Saved entries:
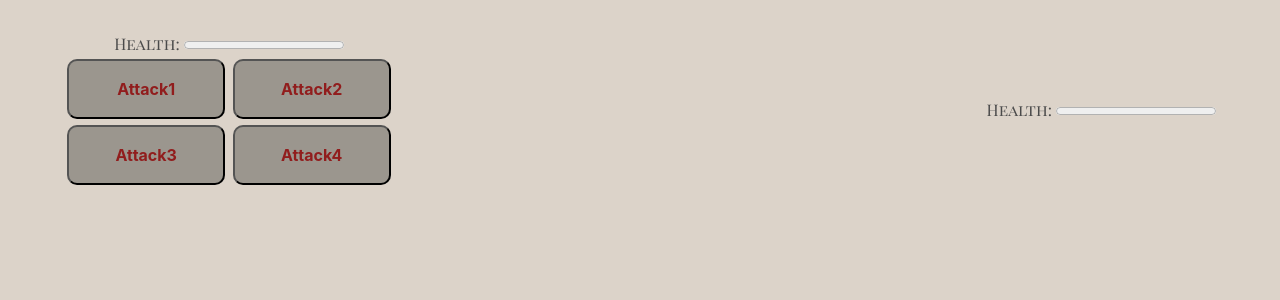
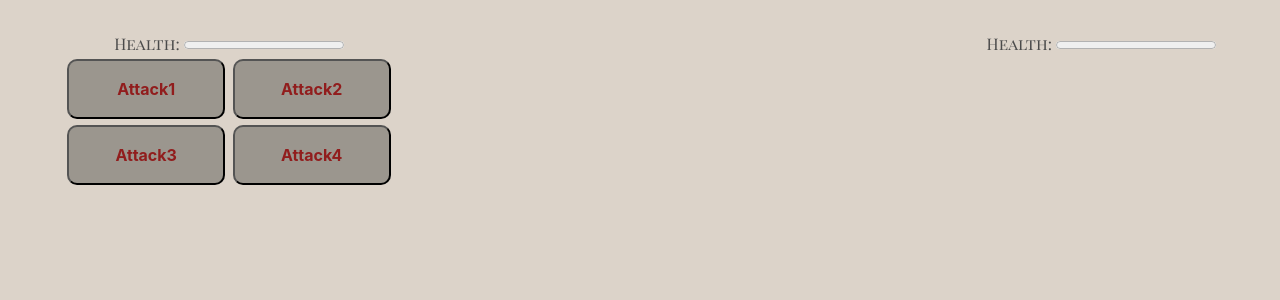
Before and after one commit to HurleySquared/bane-of-olympus, a Node project: template views/battle.handlebars in a window 1280 px wide. Shown: the part 334-634 px from the top of the page. Run offline with Node 20 templates, Linux system fonts and the light colour scheme; the template is opened without the code that fills it, so the values that code supplies are empty; some libraries are stand-ins or nearby versions; some web fonts are replaced.

Commit message:
forgot to fix alignment of boss

```diff
--- a/public/css/style.css
+++ b/public/css/style.css
@@ -58,7 +58,6 @@ div a:hover {
 #battle-field {
   display: flex;
   justify-content: center;
-  align-items: center;
   width: 100vw;
 }
 
```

EXERCISE AIM: Without the pictures, give all the records above again exactly.

TASK RESPONSE:
Before and after one commit to HurleySquared/bane-of-olympus, a Node project: template views/battle.handlebars in a window 1280 px wide. Shown: the part 334-634 px from the top of the page. Run offline with Node 20 templates, Linux system fonts and the light colour scheme; the template is opened without the code that fills it, so the values that code supplies are empty; some libraries are stand-ins or nearby versions; some web fonts are replaced.

Commit message:
forgot to fix alignment of boss

```diff
--- a/public/css/style.css
+++ b/public/css/style.css
@@ -58,7 +58,6 @@ div a:hover {
 #battle-field {
   display: flex;
   justify-content: center;
-  align-items: center;
   width: 100vw;
 }
 
```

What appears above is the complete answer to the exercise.